DIRECTIONS FOR THIS TASK ->
Your answer must be every line of the data that contains "plus".

--- START ---

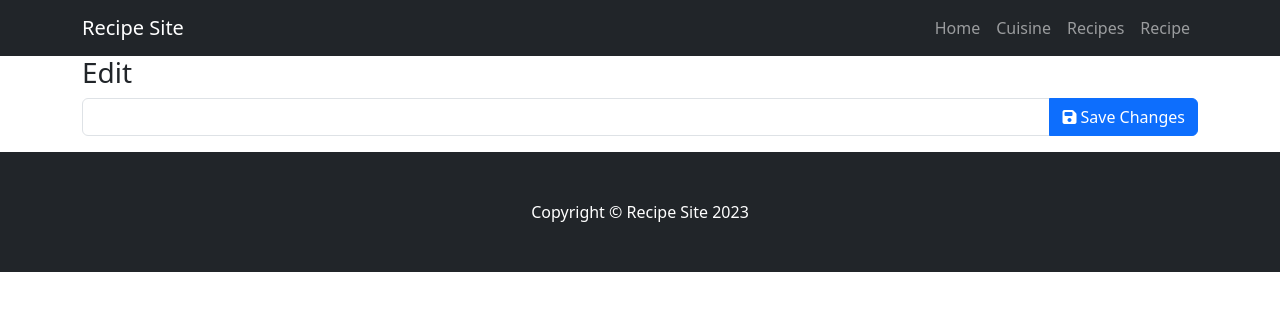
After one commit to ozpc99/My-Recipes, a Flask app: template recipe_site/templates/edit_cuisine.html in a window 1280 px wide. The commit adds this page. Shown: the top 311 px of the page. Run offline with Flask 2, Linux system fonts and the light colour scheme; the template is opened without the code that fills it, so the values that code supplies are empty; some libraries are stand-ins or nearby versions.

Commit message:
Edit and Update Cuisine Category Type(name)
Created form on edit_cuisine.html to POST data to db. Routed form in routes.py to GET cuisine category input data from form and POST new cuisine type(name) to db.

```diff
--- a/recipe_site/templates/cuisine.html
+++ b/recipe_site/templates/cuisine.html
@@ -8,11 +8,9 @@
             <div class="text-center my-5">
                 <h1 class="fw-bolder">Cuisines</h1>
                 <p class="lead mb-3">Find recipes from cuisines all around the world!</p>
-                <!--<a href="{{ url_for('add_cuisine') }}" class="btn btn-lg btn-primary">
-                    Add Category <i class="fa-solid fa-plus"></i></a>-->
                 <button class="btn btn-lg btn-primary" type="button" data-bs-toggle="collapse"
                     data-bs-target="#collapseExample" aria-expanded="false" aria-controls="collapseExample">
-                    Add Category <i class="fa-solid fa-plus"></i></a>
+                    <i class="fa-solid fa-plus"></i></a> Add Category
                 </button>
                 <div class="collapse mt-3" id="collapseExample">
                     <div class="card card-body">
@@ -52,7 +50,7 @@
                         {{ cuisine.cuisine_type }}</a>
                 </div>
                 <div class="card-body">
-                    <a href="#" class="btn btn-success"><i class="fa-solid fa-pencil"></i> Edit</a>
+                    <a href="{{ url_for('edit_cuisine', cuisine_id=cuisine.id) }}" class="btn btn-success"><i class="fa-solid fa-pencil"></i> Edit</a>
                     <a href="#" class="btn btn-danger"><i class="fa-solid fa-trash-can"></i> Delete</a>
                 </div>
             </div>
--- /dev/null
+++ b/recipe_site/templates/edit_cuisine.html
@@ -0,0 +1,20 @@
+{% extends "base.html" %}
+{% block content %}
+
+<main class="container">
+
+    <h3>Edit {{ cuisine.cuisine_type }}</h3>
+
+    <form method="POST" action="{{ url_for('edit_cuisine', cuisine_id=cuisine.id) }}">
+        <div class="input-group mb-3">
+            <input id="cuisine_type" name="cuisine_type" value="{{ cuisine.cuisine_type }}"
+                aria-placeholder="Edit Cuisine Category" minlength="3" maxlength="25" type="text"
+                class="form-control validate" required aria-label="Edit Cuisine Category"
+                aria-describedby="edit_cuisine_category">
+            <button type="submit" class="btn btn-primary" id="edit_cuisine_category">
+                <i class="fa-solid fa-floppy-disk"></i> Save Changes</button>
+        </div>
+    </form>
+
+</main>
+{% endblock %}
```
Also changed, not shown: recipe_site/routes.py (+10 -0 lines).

--- END ---

OUTPUT BELOW ->
-                    Add Category <i class="fa-solid fa-plus"></i></a>-->
-                    Add Category <i class="fa-solid fa-plus"></i></a>
+                    <i class="fa-solid fa-plus"></i></a> Add Category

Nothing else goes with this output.